Minisplits vs. Conventional HVAC System

| Posted in General Questions on

We’re having a 3500 sq ft single story custom home built in the Portland Oregon area.   The house will be for myself and my wife, as well as for my mother in law. Our children are grown, but will visit a few times a year.   This results in a large house that has many areas that will be used only occasionally.

Attached is the house layout and the different “zones” I envision. In red is the mother-in-law suite; in light green are the guest rooms for the kids; in maroon is the most used common space – great room, kitchen, and the office where my wife hangs out. The primary bedroom is in dark green, used mostly at night.

Our architects are suggesting a series of mini-splits for the HVAC, for their efficiency and inherent zoning flexibility.  But I keep hearing that mini-splits are not as well suited for this size home, and that we’d be much better off with a conventional ducted zoned system.

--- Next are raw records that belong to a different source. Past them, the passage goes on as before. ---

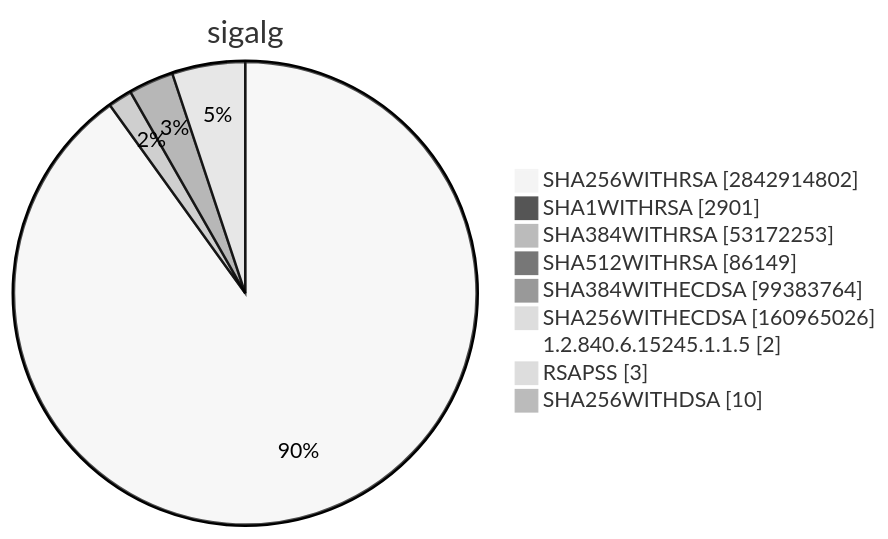
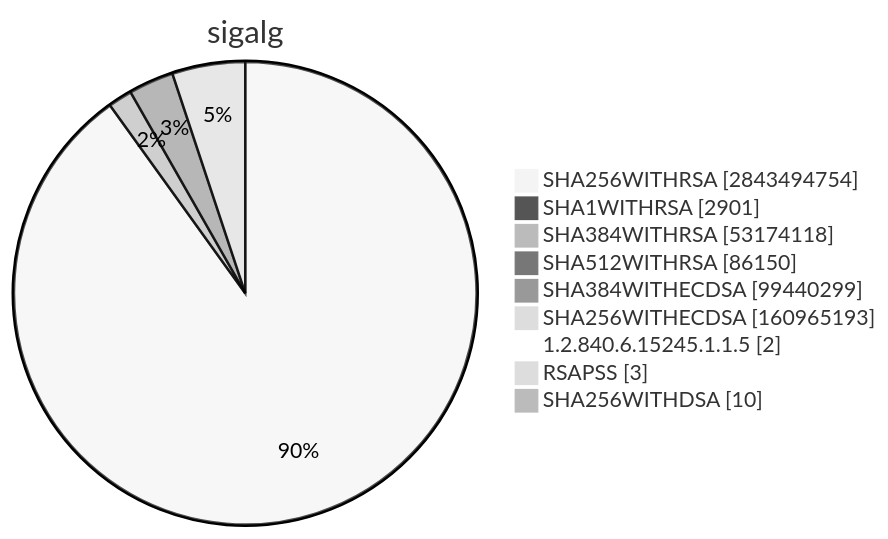
One commit to christiankrug/ctmonitor_visualization changed diagram 15 of 15 in TOTAL/README.md. Above: the diagram before and after it, drawn with Mermaid (neutral theme). The commit also changed other lines of this file, not shown here.

````diff
--- a/TOTAL/README.md
+++ b/TOTAL/README.md
@@ -6207,13 +6207,13 @@
 ```mermaid
 pie showData
 title sigalg
-"SHA256WITHRSA" :2842914802
+"SHA256WITHRSA" :2843494754
 "SHA1WITHRSA" :2901
-"SHA384WITHRSA" :53172253
-"SHA512WITHRSA" :86149
-"SHA384WITHECDSA" :99383764
-"SHA256WITHECDSA" :160965026
+"SHA384WITHRSA" :53174118
+"SHA512WITHRSA" :86150
+"SHA384WITHECDSA" :99440299
+"SHA256WITHECDSA" :160965193
 "1.2.840.6.15245.1.1.5" :2
 "RSAPSS" :3
 "SHA256WITHDSA" :10
 ```
````
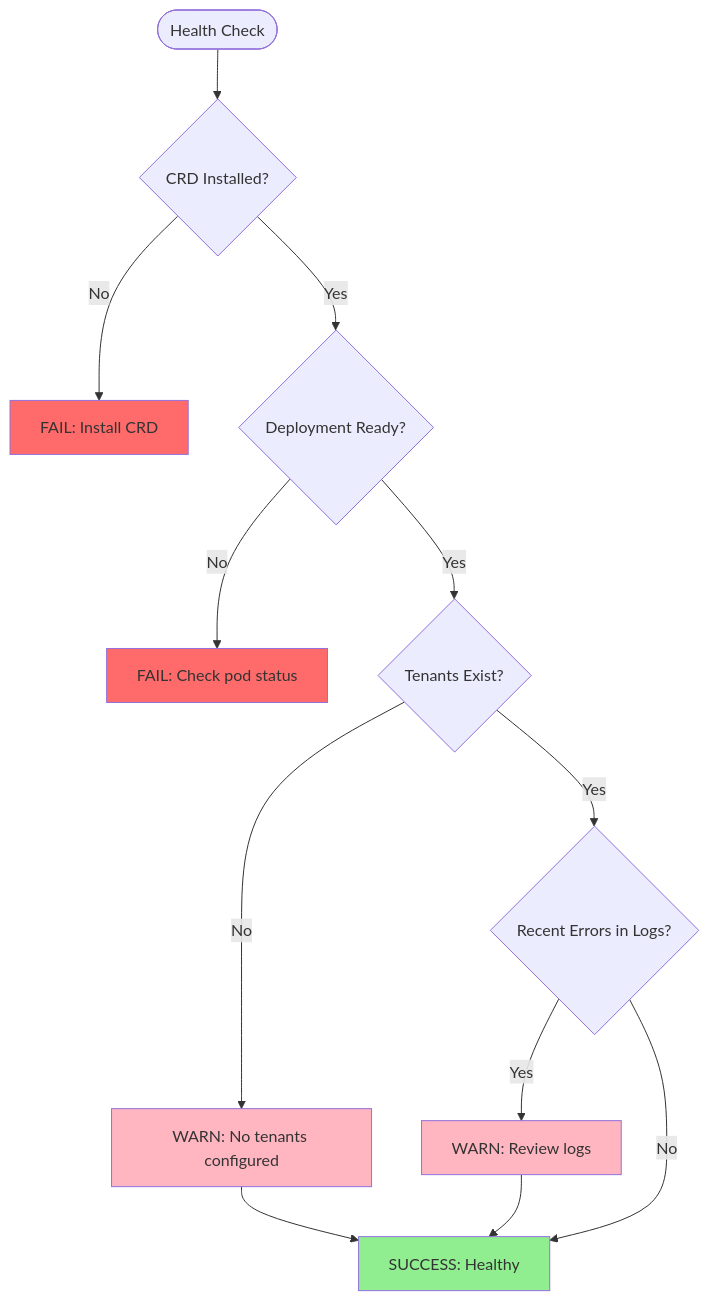
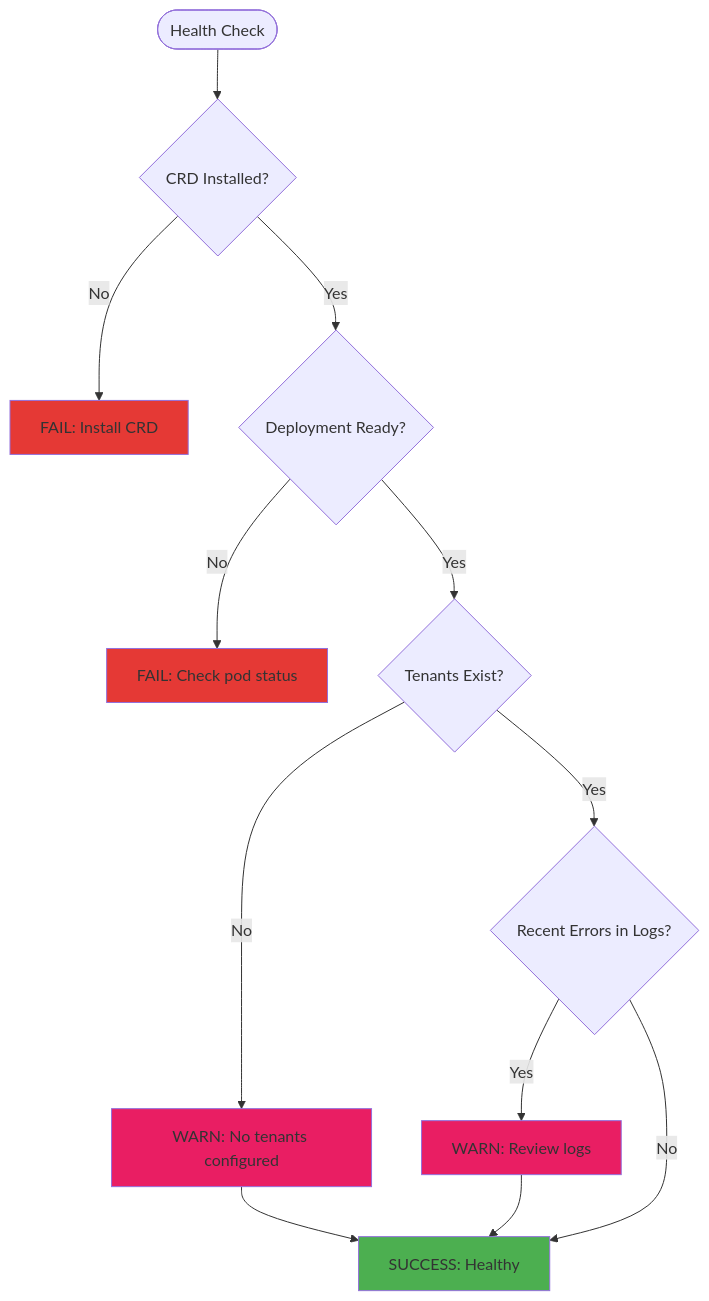
Before and after one commit to wheetazlab/cloudflare-zero-trust-operator: diagram 16 of 16 in docs/architecture.md, drawn with Mermaid. The commit also changed other lines of this file and 1 other file, not shown here.

First line of the commit message:
fix: Replace light colors in mermaid diagrams with darker, more readable colors

````diff
--- a/docs/architecture.md
+++ b/docs/architecture.md
@@ -911,24 +911,24 @@
 ```mermaid
 graph TB
     START([Health Check]) --> CHECK1{CRD Installed?}
     CHECK1 -->|No| FAIL1[FAIL: Install CRD]
     CHECK1 -->|Yes| CHECK2{Deployment Ready?}
     
     CHECK2 -->|No| FAIL2[FAIL: Check pod status]
     CHECK2 -->|Yes| CHECK3{Tenants Exist?}
     
     CHECK3 -->|No| WARN1[WARN: No tenants configured]
     CHECK3 -->|Yes| CHECK4{Recent Errors in Logs?}
     
     CHECK4 -->|Yes| WARN2[WARN: Review logs]
     CHECK4 -->|No| SUCCESS[SUCCESS: Healthy]
     
     WARN1 --> SUCCESS
     WARN2 --> SUCCESS
     
-    style FAIL1 fill:#FF6B6B
-    style FAIL2 fill:#FF6B6B
-    style WARN1 fill:#FFB6C1
-    style WARN2 fill:#FFB6C1
-    style SUCCESS fill:#90EE90
+    style FAIL1 fill:#E53935
+    style FAIL2 fill:#E53935
+    style WARN1 fill:#E91E63
+    style WARN2 fill:#E91E63
+    style SUCCESS fill:#4CAF50
 ```
````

I should add that the house is a slab on grade, with a flat roof and no attic.  So any ducting for conventional systems would have to be run through added soffits which we presently don’t have in the design.  Also our design is about a month from being submitted for permitting, so we’d like to minimize changes, unless some major error is found.

So I’m really hoping to get some guidance here – will the mini-split approach be a good option here, or should we go back to square one and redesign for a conventional system?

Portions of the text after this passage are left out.